It goes with the territory to some extent. But these last several weeks — years, really, if I'm being honest — have been particularly tough to digest.
Orlando. Alton Sterling. Philando Castile. Dallas. Now, late this week, Nice, France.
None of that even takes into account the shocking brutality on display regulary in war-torn countries. You know, the news reports you don't even bother clicking on anymore.
"4 killed in suicide attack in Saudi Arabia." An actual headline from earlier this month. But, these stories have become so routine they don't move the needle, not even a little bit.
But, the aforementioned domestic incidents have moved the needle. In the wake of these incidents, particularly those in Baton Rouge, Minneapolis and Dallas, have spurred some momentum that — we can only hope — leads to actual change.
We've been here before, though, haven't we? Somebody shoots up a movie theater or a school or a kid holding a bag of Skittles and a tea gets killed and society is outraged. But then — oh, look over there, something shiny. What were we talking about again?
This time, though, might be different, particulary with the issue of race relations. Even more specifically, the black community's relationship with police.
I'm a white male. Though I grew up in a diverse community, I don't understand the struggle of minorities. I don't know what it's like to feel watched when I'm shopping at a clothing store or to be stopped for seemingly no reason. I can't imagine the feeling of walking into a place filled with people who don't look like me and feeling the room pause.
Given that, I don't know how to fix this. I'm not sure anybody does. But, I've come to a realization over these last few weeks. There is one really powerful thing I can do, and it's something we all can do: Listen.
When a person of color is telling you that they feel uncomfortable, that they feel scared going through everyday activities, we can listen to them. We can believe them.
I've come to realize that I've been guilty of not listening. I've heard what's being said, but it's easy to dismiss. "Well, he's misinterpreting the situation." "Surely there's more to the story." "She must be exaggerating."

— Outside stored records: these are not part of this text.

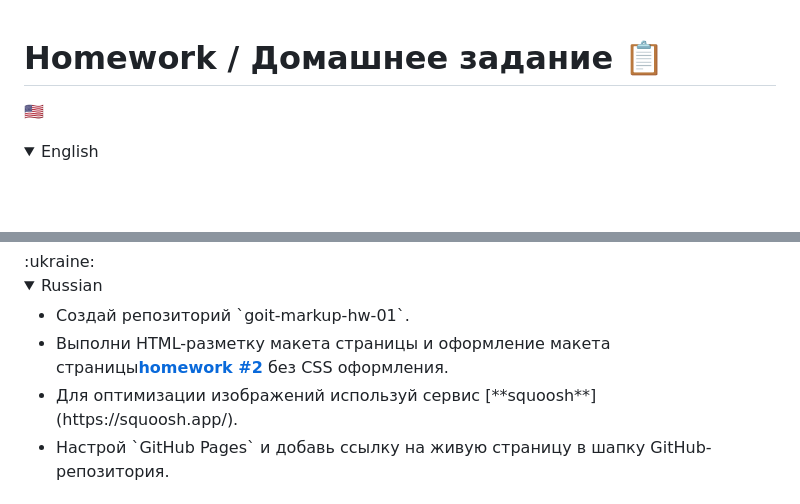
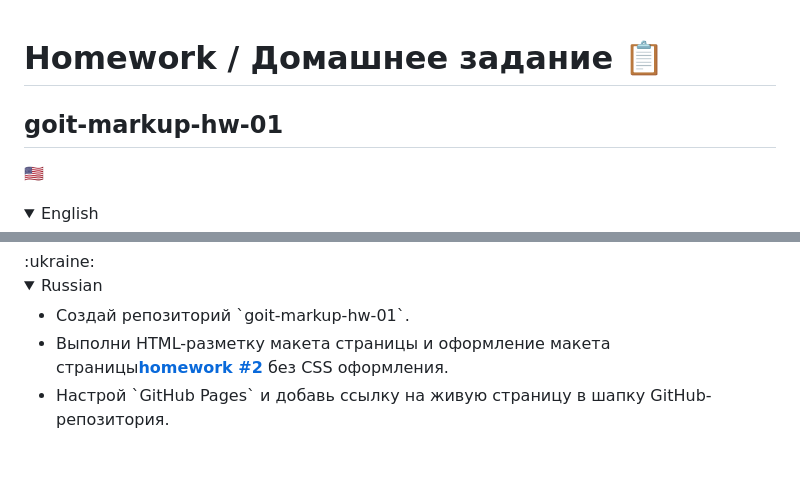
Before and after one commit to lordponchik/goit-markup-hw-01, a Markdown page: README.md, 2 parts joined by grey strips. Drawn GitHub-style; folded sections open; blank space fills up the shorter version.

```diff
--- a/README.md
+++ b/README.md
@@ -1,4 +1,5 @@
 # Homework / Домашнее задание :clipboard:
+## goit-markup-hw-01
 :us:
 <details>
 	<summary>English</summary>
@@ -67,8 +68,6 @@
  	<ul>
 		<li>Создай репозиторий `goit-markup-hw-01`.</li>
 		<li>Выполни HTML-разметку макета страницы и оформление макета страницы<a href="https://www.figma.com/file/oTYBECAN79dXy19hzWObO4/Web-Studio-(Version-2.1)?node-id=0%3A1"><b>homework #2</b></a> без CSS оформления.</li>
-		<li>Для оптимизации изображений используй сервис
-  [**squoosh**](https://squoosh.app/).</li>
 		<li>Настрой `GitHub Pages` и добавь ссылку на живую страницу в шапку GitHub-репозитория.</li>
 	</ul>
 
```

I know now that I've said these things to myself to console my own feelings. I don't want to believe that things are that ugly. I don't want to believe that my friends are dealing with these kinds of things. The message, though, has remained the same. We just haven't wanted to hear it.
Collectively, we didn't listen after Trayvon Martin. Or Sandra Bland. Or Eric Garner. We weren't ready to accept the message. We weren't ready to look in the mirror. We weren't really ready for change.
Are we now?
Contact Managing Editor Adam Parkhouse at firstname.lastname@example.org or 1-219-214-4170.